(Task data)
BEGIN
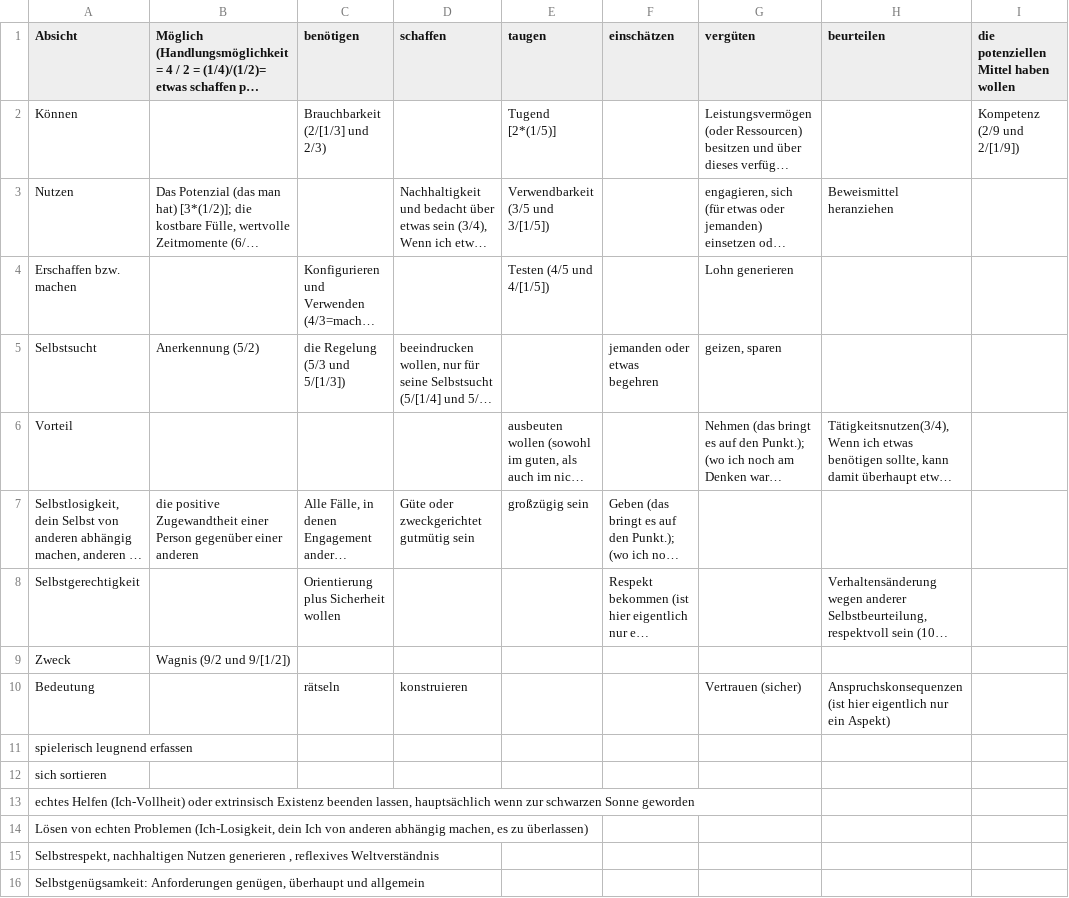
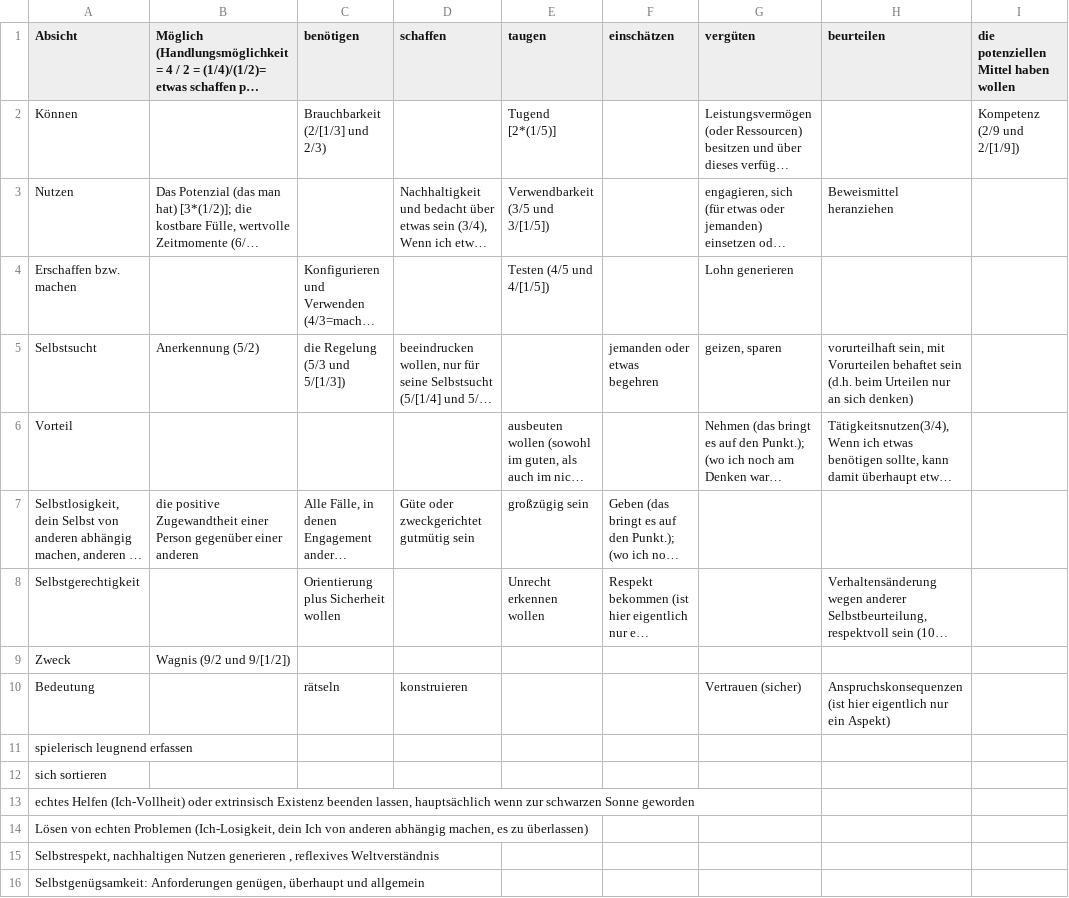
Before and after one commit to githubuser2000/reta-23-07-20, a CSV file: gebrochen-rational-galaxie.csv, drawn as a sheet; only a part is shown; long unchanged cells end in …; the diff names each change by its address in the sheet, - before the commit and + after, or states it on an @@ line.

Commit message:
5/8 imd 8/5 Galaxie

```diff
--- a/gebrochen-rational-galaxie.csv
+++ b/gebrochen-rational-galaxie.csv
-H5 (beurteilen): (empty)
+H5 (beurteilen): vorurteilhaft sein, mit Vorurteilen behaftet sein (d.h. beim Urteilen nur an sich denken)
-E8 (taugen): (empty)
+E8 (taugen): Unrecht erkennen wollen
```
END
BEGIN
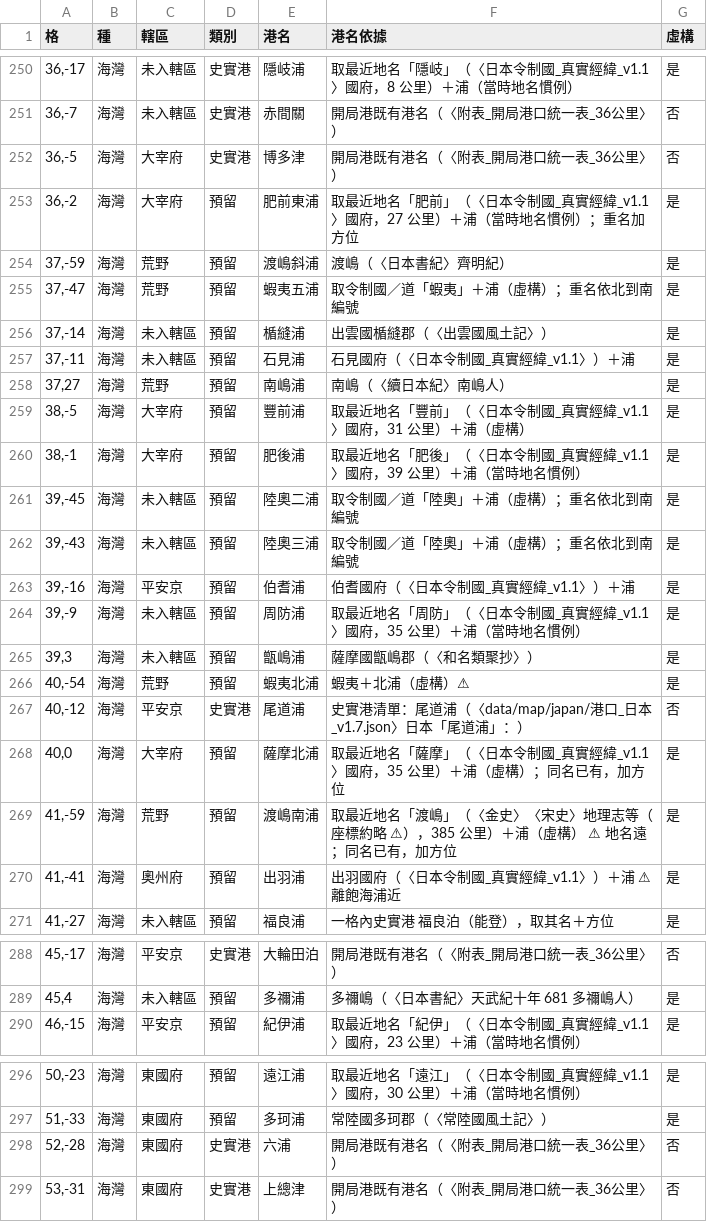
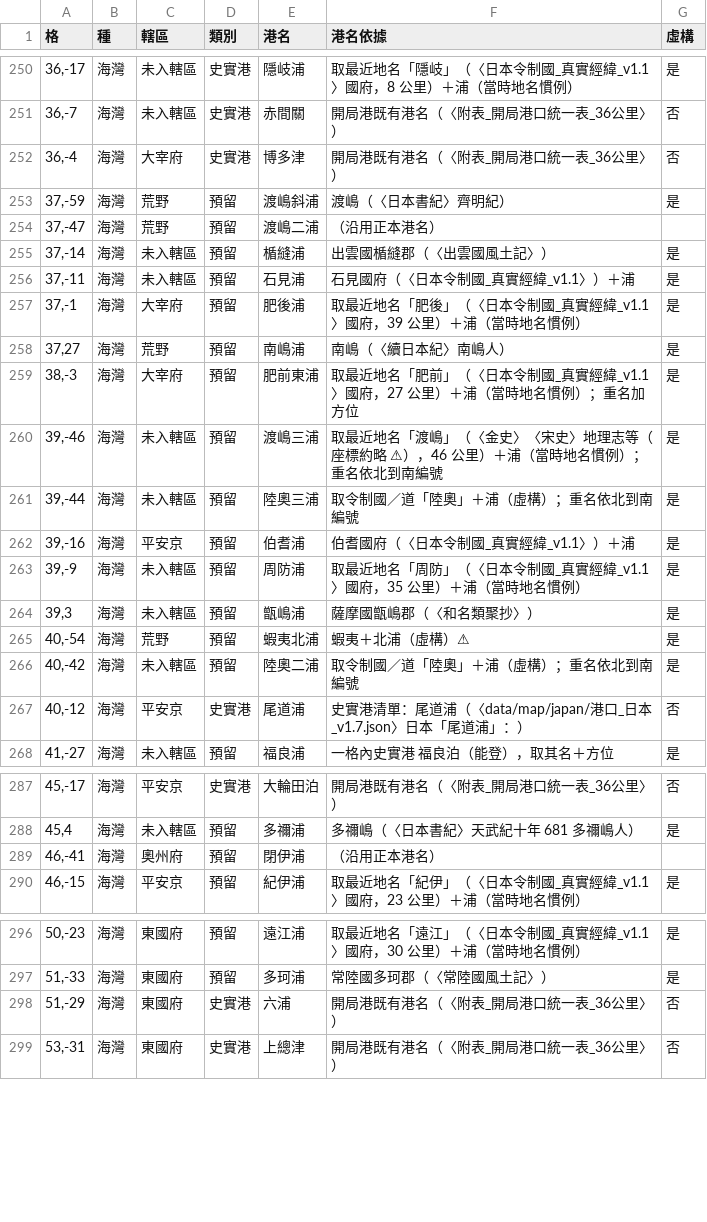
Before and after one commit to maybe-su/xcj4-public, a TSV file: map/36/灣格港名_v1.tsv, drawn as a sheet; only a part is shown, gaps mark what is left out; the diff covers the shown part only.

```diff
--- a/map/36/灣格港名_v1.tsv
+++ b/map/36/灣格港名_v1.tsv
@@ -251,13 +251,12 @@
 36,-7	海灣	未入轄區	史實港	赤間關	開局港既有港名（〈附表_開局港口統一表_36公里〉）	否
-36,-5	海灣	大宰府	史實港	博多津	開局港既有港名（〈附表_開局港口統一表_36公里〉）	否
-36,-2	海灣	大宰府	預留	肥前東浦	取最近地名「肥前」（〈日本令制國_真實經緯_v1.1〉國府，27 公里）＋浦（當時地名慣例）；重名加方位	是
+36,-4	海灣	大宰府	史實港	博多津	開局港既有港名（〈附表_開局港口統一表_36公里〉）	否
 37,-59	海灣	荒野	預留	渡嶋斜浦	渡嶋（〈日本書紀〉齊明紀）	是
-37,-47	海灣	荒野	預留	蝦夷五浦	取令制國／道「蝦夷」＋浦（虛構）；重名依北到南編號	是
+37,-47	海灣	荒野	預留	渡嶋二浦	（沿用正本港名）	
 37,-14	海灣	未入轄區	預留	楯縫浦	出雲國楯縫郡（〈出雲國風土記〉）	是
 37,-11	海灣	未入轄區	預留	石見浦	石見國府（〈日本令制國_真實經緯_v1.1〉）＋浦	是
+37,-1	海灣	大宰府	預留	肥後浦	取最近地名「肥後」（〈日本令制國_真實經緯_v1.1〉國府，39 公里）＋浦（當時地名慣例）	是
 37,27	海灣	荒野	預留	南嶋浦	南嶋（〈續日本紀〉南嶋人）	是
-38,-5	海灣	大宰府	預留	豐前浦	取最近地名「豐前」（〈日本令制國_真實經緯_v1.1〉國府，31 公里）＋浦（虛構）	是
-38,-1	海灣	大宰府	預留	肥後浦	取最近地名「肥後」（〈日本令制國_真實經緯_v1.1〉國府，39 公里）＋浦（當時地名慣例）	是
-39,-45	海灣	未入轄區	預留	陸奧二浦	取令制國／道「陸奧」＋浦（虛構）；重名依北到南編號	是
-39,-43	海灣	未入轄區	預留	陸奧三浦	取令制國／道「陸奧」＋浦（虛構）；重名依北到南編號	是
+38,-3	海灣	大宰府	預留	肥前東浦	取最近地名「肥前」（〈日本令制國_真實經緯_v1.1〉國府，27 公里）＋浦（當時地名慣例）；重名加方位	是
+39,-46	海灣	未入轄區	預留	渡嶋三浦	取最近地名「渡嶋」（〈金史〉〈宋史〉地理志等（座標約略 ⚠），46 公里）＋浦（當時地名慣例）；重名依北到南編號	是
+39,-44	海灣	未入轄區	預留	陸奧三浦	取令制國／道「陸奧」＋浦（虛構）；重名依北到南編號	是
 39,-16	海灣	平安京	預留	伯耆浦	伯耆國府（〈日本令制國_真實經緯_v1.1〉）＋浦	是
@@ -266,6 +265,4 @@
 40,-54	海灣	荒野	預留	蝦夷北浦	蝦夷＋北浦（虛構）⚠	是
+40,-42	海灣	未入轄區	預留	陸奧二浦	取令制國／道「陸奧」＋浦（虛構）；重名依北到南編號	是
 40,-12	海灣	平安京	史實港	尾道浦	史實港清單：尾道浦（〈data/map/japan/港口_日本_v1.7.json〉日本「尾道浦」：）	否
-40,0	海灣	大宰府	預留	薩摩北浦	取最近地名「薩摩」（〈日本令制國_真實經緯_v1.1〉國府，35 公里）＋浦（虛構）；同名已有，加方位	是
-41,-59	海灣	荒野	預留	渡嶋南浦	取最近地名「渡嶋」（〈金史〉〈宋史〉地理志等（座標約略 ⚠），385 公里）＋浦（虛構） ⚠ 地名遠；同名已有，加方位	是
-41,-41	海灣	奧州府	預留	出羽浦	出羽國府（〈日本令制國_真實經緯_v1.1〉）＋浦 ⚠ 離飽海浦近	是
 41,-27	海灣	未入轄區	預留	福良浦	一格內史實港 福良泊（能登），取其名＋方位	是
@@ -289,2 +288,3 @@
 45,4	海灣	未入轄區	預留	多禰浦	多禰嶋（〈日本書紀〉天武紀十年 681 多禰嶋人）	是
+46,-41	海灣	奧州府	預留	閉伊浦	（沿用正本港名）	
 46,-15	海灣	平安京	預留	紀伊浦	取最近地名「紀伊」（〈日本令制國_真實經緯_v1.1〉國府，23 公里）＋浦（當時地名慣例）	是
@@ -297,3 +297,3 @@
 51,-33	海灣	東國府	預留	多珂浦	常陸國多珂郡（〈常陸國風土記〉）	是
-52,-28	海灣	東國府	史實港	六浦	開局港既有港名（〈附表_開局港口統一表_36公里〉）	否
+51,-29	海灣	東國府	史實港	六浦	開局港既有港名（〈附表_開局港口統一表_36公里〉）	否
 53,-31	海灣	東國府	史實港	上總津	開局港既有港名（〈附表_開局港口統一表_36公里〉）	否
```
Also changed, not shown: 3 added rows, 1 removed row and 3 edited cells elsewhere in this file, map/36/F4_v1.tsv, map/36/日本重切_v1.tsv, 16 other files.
END
(About this task)
Respond with the count of lines in the material above that contain the word "gebrochen", and add nothing to it.

(Problem solution)
3